DATA RECORDS
((
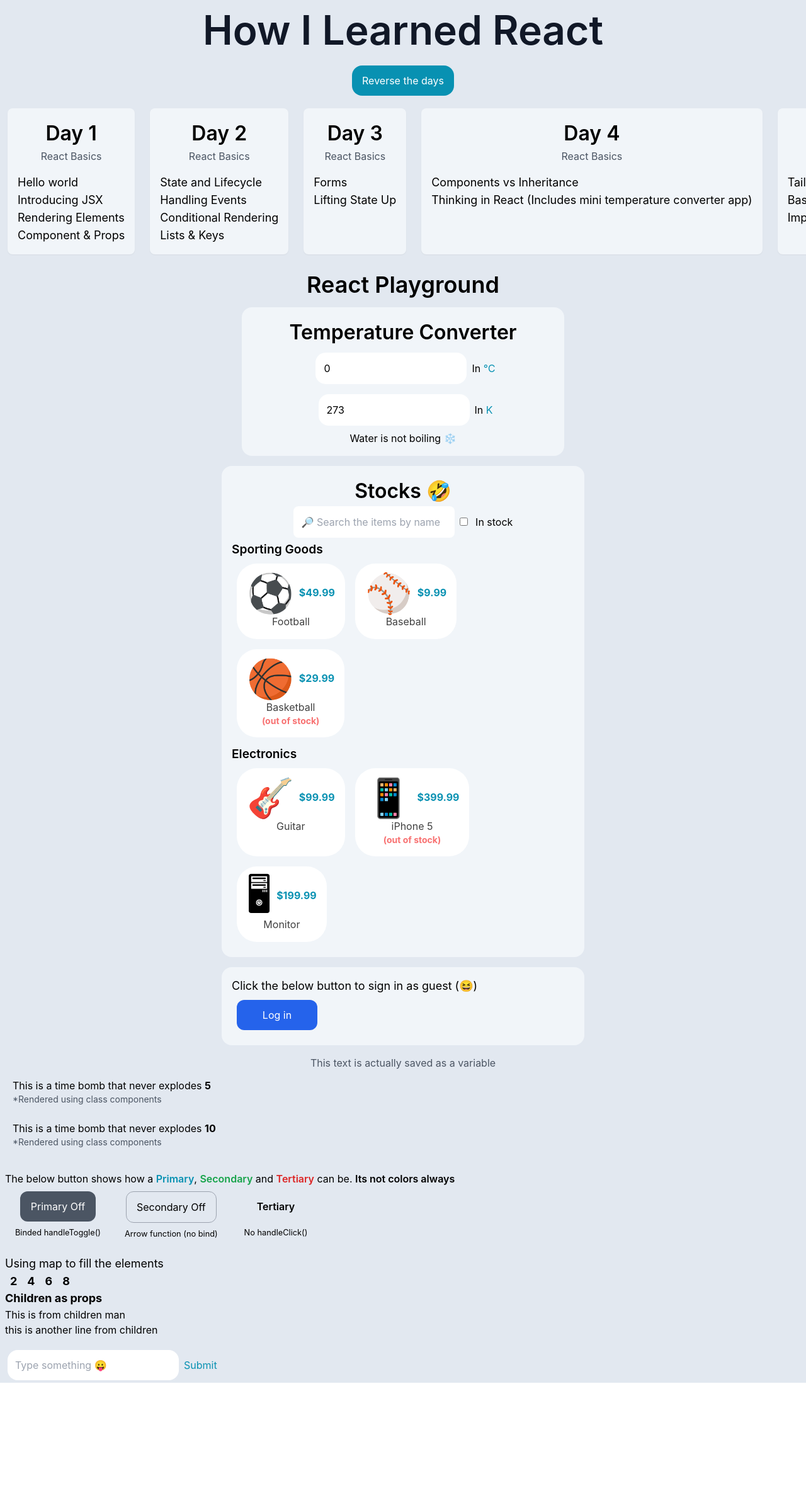
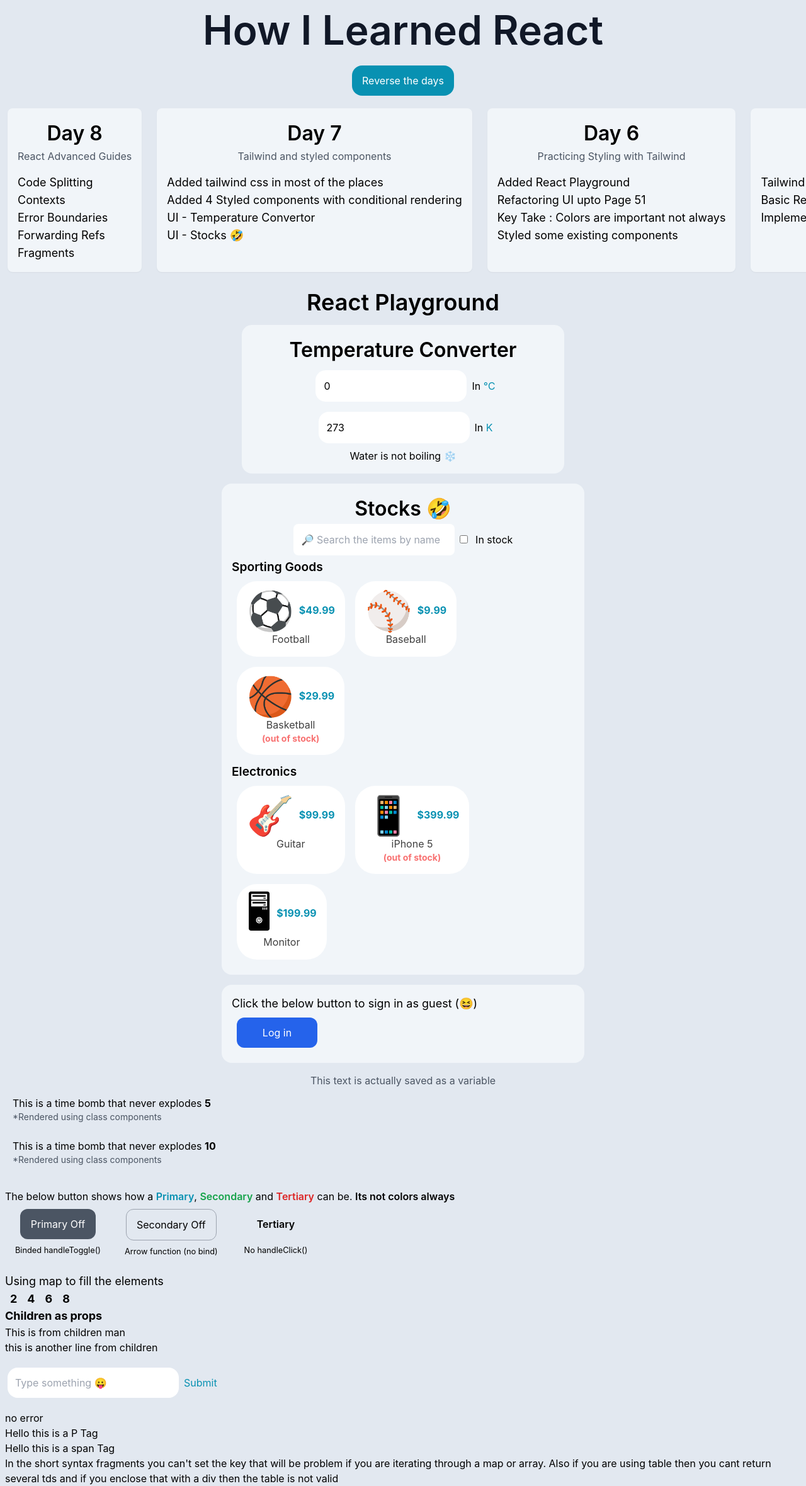
Before and after one commit to ShrihariMohan/react-playground, a React (Create React App) app: page / in a window 1280 px wide. Shown: the whole page at 63% size. Before the commit the page ends 2212 px from the top, so only its background shows below. Built offline with nearby package versions, Linux system fonts and the light colour scheme; the HTML template or start-up script is replaced by a standard one.

Commit message:
Day 8 - Advanced Guides
Context , Code splitting , forward refs , fragments

```diff
--- a/src/App.tsx
+++ b/src/App.tsx
@@ -12,10 +12,17 @@ import Calculator from './components/mainConcepts/10_LiftingStateUp/Calculator';
 import ChildrenAsProps from './components/mainConcepts/11_CompositionVsInheritance';
 import FilterableProductTable from './components/mainConcepts/12_ThinkingInReact/FilterableProductTable';
 import CardContainer from './HorizontalCards/CardContainer';
+import { ThemeContext } from './components/advancedGuides/3_Context/3_Context';
+import ComponentContainingContext from './components/advancedGuides/3_Context/3_ComponentContainingContext';
+import ErrorBoundaries from './components/advancedGuides/4_ErrorBoundary';
+import CreatingRef from './components/advancedGuides/5_ForwardingRefs/UsingReference';
+import loggingProps from './components/advancedGuides/5_ForwardingRefs/LogginProps';
+import { ThatReturnsFragments, ThatReturnsShortSyntaxFragments } from './components/advancedGuides/6_Fragments';
 
 function App() {
   return (
-    <div className='bg-slate-200'>
+    <ThemeContext.Provider value='dark'>
+      <div className='bg-slate-200 '>
         <Helloworld />
         <CardContainer />
         <div className='px-2'>
@@ -31,9 +38,16 @@ function App() {
           <List list={[1, 2, 3, 4]} />
           <ChildrenAsProps />
           <Forms />
+          <ErrorBoundaries>
+            <ComponentContainingContext />
+          </ErrorBoundaries>
+          <CreatingRef />
+          <ThatReturnsFragments />
+          <ThatReturnsShortSyntaxFragments />
 
         </div>
       </div>
+    </ThemeContext.Provider>
   );
 }
 
--- a/src/HorizontalCards/CardContainer.tsx
+++ b/src/HorizontalCards/CardContainer.tsx
@@ -16,13 +16,14 @@ type IState = {
 }
 
 const cards: ICard[] = [
+  { day: 8, subTitle: 'React Advanced Guides', learntSubjects: ['Code Splitting', 'Contexts', 'Error Boundaries', 'Forwarding Refs', 'Fragments'] },
+  { day: 7, subTitle: 'Tailwind and styled components', learntSubjects: ['Added tailwind css in most of the places', 'Added 4 Styled components with conditional rendering', 'UI - Temperature Convertor', 'UI - Stocks 🤣'] },
+  { day: 6, subTitle: 'Practicing Styling with Tailwind', learntSubjects: ['Added React Playground', 'Refactoring UI upto Page 51', 'Key Take : Colors are important not always', 'Styled some existing components'] },
+  { day: 5, subTitle: 'Styling in react', learntSubjects: ['Tailwind CSS Setup', 'Basic React Styled Components', 'Implemented this cards '] },
+  { day: 4, subTitle: 'React Basics', learntSubjects: ['Components vs Inheritance', 'Thinking in React (Includes mini temperature converter app)'] },
+  { day: 3, subTitle: 'React Basics', learntSubjects: ['Forms', 'Lifting State Up'] },
+  { day: 2, subTitle: 'React Basics', learntSubjects: ['State and Lifecycle', 'Handling Events', 'Conditional Rendering', 'Lists & Keys'] },
   { day: 1, subTitle: 'React Basics', learntSubjects: ['Hello world', 'Introducing JSX', 'Rendering Elements', 'Component & Props'] },
-  { day: 2, subTitle: 'React Basics', learntSubjects: ['State and Lifecycle', 'Handling Events', 'Conditional Rendering', 'Lists & Keys'] },
-  { day: 3, subTitle: 'React Basics', learntSubjects: ['Forms', 'Lifting State Up'] },
-  { day: 4, subTitle: 'React Basics', learntSubjects: ['Components vs Inheritance', 'Thinking in React (Includes mini temperature converter app)'] },
-  { day: 5, subTitle: 'Styling in react', learntSubjects: ['Tailwind CSS Setup', 'Basic React Styled Components', 'Implemented this cards '] },
-  { day: 6, subTitle: 'Practicing Styling with Tailwind', learntSubjects: ['Added React Playground', 'Refactoring UI upto Page 51', 'Key Take : Colors are important not always', 'Styled some existing components'] },
-  { day: 7, subTitle: 'Tailwind and styled components', learntSubjects: ['Added tailwind css in most of the places', 'Added 4 Styled components with conditional rendering', 'UI - Temperature Convertor', 'UI - Stocks 🤣'] }
 
 ]
 class CardContainer extends React.Component<IProps, IState> {
--- /dev/null
+++ b/src/components/advancedGuides/3_Context/3_ComponentContainingContext.tsx
@@ -0,0 +1,17 @@
+import React from "react";
+import { ThemeContext } from "./3_Context";
+
+class ComponentContainingContext extends React.Component {
+  static contextType = ThemeContext
+  render() {
+    throw new Error('hello')
+
+    return (
+      <div>
+        Hello there {this.context}
+      </div>
+    )
+  }
+}
+
+export default ComponentContainingContext
--- /dev/null
+++ b/src/components/advancedGuides/3_Context/3_Context.tsx
@@ -0,0 +1,12 @@
+import React from 'react';
+
+export const ThemeContext = React.createContext('light')
+
+/*
+Context provides a way to share values like these between components without having to
+explicitly pass a prop through every level of the tree.
+
+https://reactjs.org/docs/context.html
+
+By the given method we can only use only one context in a component
+*/
--- /dev/null
+++ b/src/components/advancedGuides/4_ErrorBoundary.tsx
@@ -0,0 +1,38 @@
+import React, { ErrorInfo } from "react"
+
+type IProps = {}
+type IState = {
+  hasError: boolean
+}
+
+
+
+class ErrorBoundaries extends React.Component<IProps, IState> {
+
+  constructor(props: IProps) {
+    super(props)
+    this.state = { hasError: false }
+  }
+
+  componentDidCatch(err: Error, errInfo: ErrorInfo) {
+    console.log("🚀 ~ file: 4_ErrorBoundary.tsx ~ line 6 ~ ErrorBoundaries ~ componentDidCatch ~ errInfo", errInfo)
+    console.log("🚀 ~ file: 4_ErrorBoundary.tsx ~ line 6 ~ ErrorBoundaries ~ componentDidCatch ~ err", err)
+  }
+
+  static getDerivedStateFromError(_: Error) {
+    // Update state so the next render will show the fallback UI.
+    return ({ hasError: true })
+  }
+
+  render(): React.ReactNode {
+    const hasError = this.state.hasError
+    return (
+      <>
+        {hasError ? ' This is an error component' : 'no error '}
+      </>
+    )
+  }
+
+}
+
+export default ErrorBoundaries
--- /dev/null
+++ b/src/components/advancedGuides/5_ForwardingRefs/FancyButton.tsx
@@ -0,0 +1,20 @@
+import React from "react";
+import loggingProps from './LogginProps'
+type ButtonProps = React.HTMLProps<HTMLButtonElement>
+
+const FancyButton = React.forwardRef<HTMLButtonElement, ButtonProps>((props, ref) => (
+  <button ref={ref} className="FancyButton">
+    {props.children}
+  </button>
+
+));
+
+const ButtonWithoutRef = () => {
+  return (
+    <>
+      Button with reference man!
+    </>
+  )
+}
+
+export default loggingProps({ WrappedComponent: ButtonWithoutRef })
--- /dev/null
+++ b/src/components/advancedGuides/5_ForwardingRefs/LogginProps.tsx
@@ -0,0 +1,24 @@
+import React from "react"
+
+type IProps = {
+  WrappedComponent: React.ElementType
+}
+
+function loggingProps(props: IProps) {
+  console.log("🚀 ~ file: LogginProps.tsx ~ line 8 ~ loggingProps ~ props", props)
+  class LogProps extends React.Component<IProps> {
+
+    componentDidUpdate(prev: IProps) {
+      console.log('old props:', prev);
+      console.log('new props:', this.props);
+    }
+
+    render() {
+      return <props.WrappedComponent {...this.props} />
+    }
+
+  }
+  return LogProps
+}
+
+export default loggingProps
--- /dev/null
+++ b/src/components/advancedGuides/5_ForwardingRefs/UsingReference.tsx
@@ -0,0 +1,13 @@
+import React, { createRef } from "react";
+import FancyButton from "./FancyButton";
+
+const ref = React.createRef<HTMLButtonElement>()
+
+function CreatingRef() {
+  return (<>
+  </>
+    // <FancyButton ref={ref} > Click me!</FancyButton>
+  )
+}
+
+export default CreatingRef
--- /dev/null
+++ b/src/components/advancedGuides/6_Fragments.tsx
@@ -0,0 +1,24 @@
+import React from "react";
+
+export const ThatReturnsFragments = () => {
+  return (
+    <React.Fragment >
+      <p> Hello this is a P Tag</p>
+      <span> Hello this is a span Tag</span>
+
+    </React.Fragment>
+  )
+}
+
+export const ThatReturnsShortSyntaxFragments = () => {
+  return (
+
+    <>
+      <p> In the short syntax fragments you can't set the key that will be problem
+        if you are iterating through a map or array. Also if you are using table
+        then you cant return several tds
+        and if you enclose that with a div then the table is not valid
+      </p>
+    </>
+  )
+}
--- a/src/components/mainConcepts/8_ListAndKeys.tsx
+++ b/src/components/mainConcepts/8_ListAndKeys.tsx
@@ -1,13 +1,13 @@
 import styled from "styled-components"
 
-function List(props: { list: number[] }) {
-
-  const Item = styled.li`
+const Item = styled.li`
     font-size: large;
     font-weight: bolder;
     margin-left: 0.5rem;
     margin-right: 0.5rem;
   `
+
+function List(props: { list: number[] }) {
 
   const listItems = props.list
   const doubledListItems = listItems.map((number) => number = number * 2)
```
Lines whose indentation alone changed are shown as unchanged.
))
WHAT TO PRODUCE
The answer must consist of every line from the entries above that contains the string "LogProps".

ANSWER BOX
+  class LogProps extends React.Component<IProps> {
+  return LogProps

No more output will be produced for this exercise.